▶ _Your instructions_
If a line in the listing below includes the string "part", pull it out.

▶ _Records for the exercise_
++++
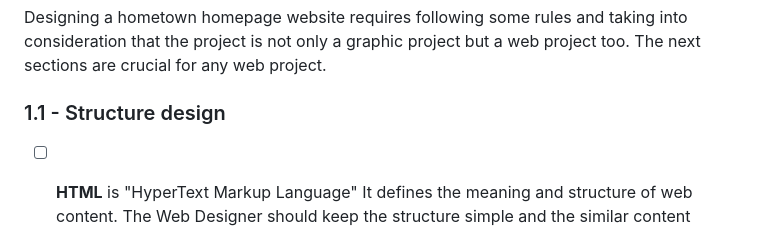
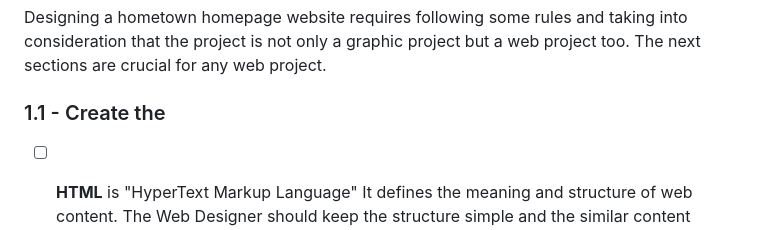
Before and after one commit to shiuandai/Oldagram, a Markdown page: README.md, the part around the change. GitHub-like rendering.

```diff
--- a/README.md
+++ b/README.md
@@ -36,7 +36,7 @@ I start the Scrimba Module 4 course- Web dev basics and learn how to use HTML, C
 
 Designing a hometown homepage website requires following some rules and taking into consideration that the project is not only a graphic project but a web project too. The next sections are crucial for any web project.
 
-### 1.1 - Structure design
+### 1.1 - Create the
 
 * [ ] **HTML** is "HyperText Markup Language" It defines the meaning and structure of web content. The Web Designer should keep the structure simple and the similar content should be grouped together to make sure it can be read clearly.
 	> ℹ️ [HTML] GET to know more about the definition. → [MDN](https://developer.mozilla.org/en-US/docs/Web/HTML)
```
++++
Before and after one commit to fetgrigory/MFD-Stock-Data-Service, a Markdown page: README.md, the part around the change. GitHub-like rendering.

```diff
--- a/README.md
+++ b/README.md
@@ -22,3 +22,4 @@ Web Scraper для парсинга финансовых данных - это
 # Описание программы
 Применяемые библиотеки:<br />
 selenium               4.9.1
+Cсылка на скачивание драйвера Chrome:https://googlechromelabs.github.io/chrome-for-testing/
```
++++
▶ _Answer to the exercise_
Before and after one commit to shiuandai/Oldagram, a Markdown page: README.md, the part around the change. GitHub-like rendering.
Before and after one commit to fetgrigory/MFD-Stock-Data-Service, a Markdown page: README.md, the part around the change. GitHub-like rendering.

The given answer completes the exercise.